▶ _TASK_:
A single figure is expected: how many lines of the data that follows contain the word "Loop".

(Dataset items)
....

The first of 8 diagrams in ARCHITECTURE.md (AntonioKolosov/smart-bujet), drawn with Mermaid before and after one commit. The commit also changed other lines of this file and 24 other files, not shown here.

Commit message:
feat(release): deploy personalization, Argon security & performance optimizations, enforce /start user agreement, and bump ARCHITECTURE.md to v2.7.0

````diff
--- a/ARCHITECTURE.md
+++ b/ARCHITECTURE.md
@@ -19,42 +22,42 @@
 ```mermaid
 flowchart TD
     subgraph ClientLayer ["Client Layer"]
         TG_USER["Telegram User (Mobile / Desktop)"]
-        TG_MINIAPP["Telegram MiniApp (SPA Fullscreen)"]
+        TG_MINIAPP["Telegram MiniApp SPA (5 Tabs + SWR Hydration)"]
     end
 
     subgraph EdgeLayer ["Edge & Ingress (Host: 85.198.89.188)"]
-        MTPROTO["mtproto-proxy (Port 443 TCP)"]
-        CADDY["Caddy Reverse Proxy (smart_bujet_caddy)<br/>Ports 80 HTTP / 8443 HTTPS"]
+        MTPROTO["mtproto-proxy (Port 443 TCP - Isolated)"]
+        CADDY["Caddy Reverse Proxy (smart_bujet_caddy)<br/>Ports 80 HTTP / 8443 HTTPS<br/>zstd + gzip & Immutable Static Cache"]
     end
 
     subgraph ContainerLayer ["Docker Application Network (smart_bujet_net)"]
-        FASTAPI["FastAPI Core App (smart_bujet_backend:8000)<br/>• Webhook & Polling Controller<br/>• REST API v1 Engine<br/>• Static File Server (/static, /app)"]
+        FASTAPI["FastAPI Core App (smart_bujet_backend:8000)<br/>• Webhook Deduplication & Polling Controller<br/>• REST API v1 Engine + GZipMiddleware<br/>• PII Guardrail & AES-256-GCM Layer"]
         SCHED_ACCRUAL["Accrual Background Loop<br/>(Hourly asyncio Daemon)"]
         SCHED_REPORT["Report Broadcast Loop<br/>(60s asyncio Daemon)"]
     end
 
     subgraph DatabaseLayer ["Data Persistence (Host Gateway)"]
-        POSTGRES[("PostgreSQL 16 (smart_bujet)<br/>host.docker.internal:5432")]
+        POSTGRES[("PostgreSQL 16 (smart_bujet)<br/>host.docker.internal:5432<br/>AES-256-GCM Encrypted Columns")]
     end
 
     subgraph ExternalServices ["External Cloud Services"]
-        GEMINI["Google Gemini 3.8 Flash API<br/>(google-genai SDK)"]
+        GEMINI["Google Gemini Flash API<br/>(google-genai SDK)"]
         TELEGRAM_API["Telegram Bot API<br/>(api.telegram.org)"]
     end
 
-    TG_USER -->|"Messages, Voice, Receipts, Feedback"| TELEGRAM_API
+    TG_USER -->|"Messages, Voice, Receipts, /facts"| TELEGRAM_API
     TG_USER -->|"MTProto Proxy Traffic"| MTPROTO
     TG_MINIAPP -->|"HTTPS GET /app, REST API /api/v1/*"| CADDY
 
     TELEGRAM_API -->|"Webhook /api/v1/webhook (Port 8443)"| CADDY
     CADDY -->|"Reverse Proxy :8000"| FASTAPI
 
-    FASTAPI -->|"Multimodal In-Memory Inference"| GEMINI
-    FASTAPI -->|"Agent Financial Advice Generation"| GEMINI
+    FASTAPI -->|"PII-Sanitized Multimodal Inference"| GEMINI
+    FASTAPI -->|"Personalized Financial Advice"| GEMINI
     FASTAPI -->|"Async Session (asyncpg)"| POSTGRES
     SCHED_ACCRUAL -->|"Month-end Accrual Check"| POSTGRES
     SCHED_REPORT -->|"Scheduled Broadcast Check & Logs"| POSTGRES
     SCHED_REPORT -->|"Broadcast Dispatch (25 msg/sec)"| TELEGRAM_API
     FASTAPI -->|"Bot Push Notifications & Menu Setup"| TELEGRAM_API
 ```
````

....

▶ _RESPONSE BOX_:
2